Public finance for the long-term
I've been working over the last year on a new framework for public finance - helping it to cope with long-term tasks, such as education, R&D, health and adapting to net-zero. The timing was terrible - since governments' time horizons were shrinking dramatically with the COVID-19 crisis. But hopefully now attention is once again turning to the long-term.
The project was done with Demos Helsinki for the Global Innovation Council hosted by UAE. In the report we show that there has been relatively little innovation in public finance over the last two decades; that there are, however, a range of tools that can be adapted for the better organisation of public money. We also look at new ways of using data and AI which will allow much more intelligent use of finance in the future, making sense of the links between money and results.
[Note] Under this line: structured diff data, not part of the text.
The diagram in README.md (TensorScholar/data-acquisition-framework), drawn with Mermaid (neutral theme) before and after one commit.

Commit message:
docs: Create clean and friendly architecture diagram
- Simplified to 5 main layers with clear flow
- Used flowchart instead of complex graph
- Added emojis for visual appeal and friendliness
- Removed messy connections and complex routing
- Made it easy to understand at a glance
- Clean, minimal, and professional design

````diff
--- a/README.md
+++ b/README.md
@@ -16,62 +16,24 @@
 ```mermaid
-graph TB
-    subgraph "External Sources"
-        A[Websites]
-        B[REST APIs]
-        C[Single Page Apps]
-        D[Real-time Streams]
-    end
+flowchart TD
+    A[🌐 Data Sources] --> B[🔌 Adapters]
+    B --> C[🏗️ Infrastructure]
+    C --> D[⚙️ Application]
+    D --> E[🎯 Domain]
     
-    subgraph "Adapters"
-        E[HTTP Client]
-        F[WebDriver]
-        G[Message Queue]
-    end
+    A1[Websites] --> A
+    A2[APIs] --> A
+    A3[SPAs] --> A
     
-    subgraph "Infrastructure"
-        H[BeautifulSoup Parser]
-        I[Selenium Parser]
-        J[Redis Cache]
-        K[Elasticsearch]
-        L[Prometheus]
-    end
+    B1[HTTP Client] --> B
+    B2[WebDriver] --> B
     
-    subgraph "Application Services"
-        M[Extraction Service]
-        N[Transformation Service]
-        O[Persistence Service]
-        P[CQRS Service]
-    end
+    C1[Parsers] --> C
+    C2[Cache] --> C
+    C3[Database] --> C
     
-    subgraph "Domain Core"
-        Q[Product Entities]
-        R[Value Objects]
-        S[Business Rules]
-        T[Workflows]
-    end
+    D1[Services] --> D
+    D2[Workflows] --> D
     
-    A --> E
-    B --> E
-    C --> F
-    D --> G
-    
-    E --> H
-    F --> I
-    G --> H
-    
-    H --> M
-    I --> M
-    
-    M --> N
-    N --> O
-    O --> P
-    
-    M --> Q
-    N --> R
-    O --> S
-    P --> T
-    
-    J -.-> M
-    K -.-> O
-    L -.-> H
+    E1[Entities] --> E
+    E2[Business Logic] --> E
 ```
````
I coined the title 'Anticipatory Public Budgeting' to summarise the idea of being prepared for the future, and to complement the work I did a few years on 'Anticipatory Regulation' much of which has now been adopted by governments around the world. My hope is that these ideas on finance will similarly become mainstream before long. It's quite a specialist field (dull to some!) but as hundreds of billions of our money pours out of governments it matters a lot. We're launching on Thursday 27 May with an event bringing together Finland, Brazil and UAE.
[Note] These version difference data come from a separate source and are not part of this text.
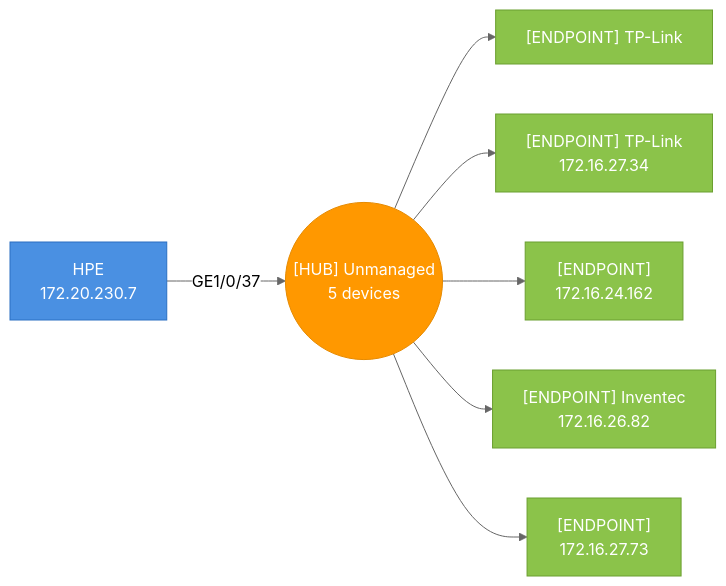
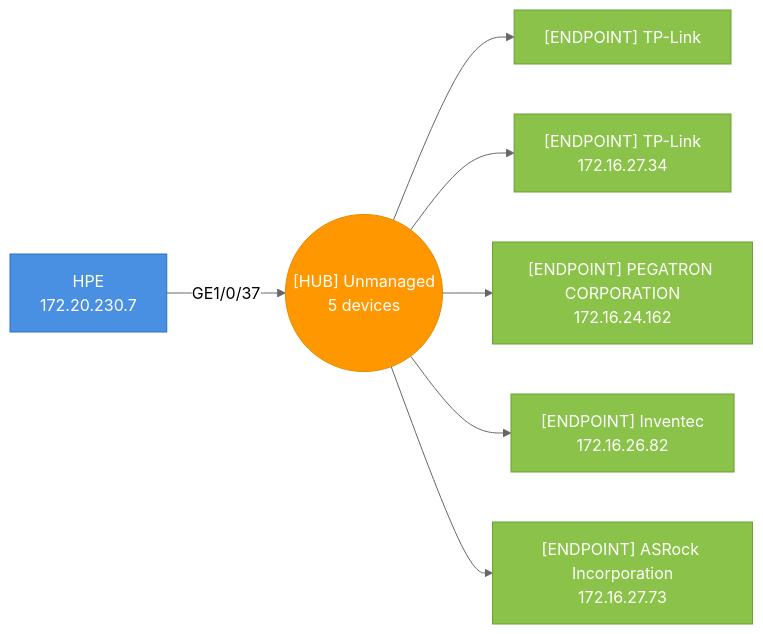
Before and after one commit to djamic/LLDP-Skanner-Go: the ninth of 38 diagrams in testdata/golden/audit_default.md, drawn with Mermaid (neutral theme). The commit also changed other lines of this file and 11 other files, not shown here.

````diff
--- a/testdata/golden/audit_default.md
+++ b/testdata/golden/audit_default.md
@@ -1437,23 +1427,23 @@
 ```mermaid
 graph LR
   hub_4caea38e1909_p37(("[HUB] Unmanaged<br>5 devices"))
   4caea38e1909["HPE<br>172.20.230.7"]
   4caea38e1909-- "GE1/0/37" -->hub_4caea38e1909_p37
   style 4caea38e1909 fill:#4A90E2,stroke:#2A6FC2,color:#fff
   10feed5a195e["[ENDPOINT] TP-Link"]
   hub_4caea38e1909_p37-->10feed5a195e
   style 10feed5a195e fill:#8BC34A,stroke:#6B9F30,color:#fff
   10feed5a195f["[ENDPOINT] TP-Link<br>172.16.27.34"]
   hub_4caea38e1909_p37-->10feed5a195f
   style 10feed5a195f fill:#8BC34A,stroke:#6B9F30,color:#fff
-  54b203712a46["[ENDPOINT]<br>172.16.24.162"]
+  54b203712a46["[ENDPOINT] PEGATRON CORPORATION<br>172.16.24.162"]
   hub_4caea38e1909_p37-->54b203712a46
   style 54b203712a46 fill:#8BC34A,stroke:#6B9F30,color:#fff
   64c901f59176["[ENDPOINT] Inventec<br>172.16.26.82"]
   hub_4caea38e1909_p37-->64c901f59176
   style 64c901f59176 fill:#8BC34A,stroke:#6B9F30,color:#fff
-  a8a159a0c9a3["[ENDPOINT]<br>172.16.27.73"]
+  a8a159a0c9a3["[ENDPOINT] ASRock Incorporation<br>172.16.27.73"]
   hub_4caea38e1909_p37-->a8a159a0c9a3
   style a8a159a0c9a3 fill:#8BC34A,stroke:#6B9F30,color:#fff
   style hub_4caea38e1909_p37 fill:#FF9800,stroke:#E68A00,color:#fff
 ```
````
The full report can be found here: https://gic.mbrcgi.gov.ae/storage/post/4RDIYHad89Y93eamZd8eVAnfhRTRCdn6vNVJgdXS.pdf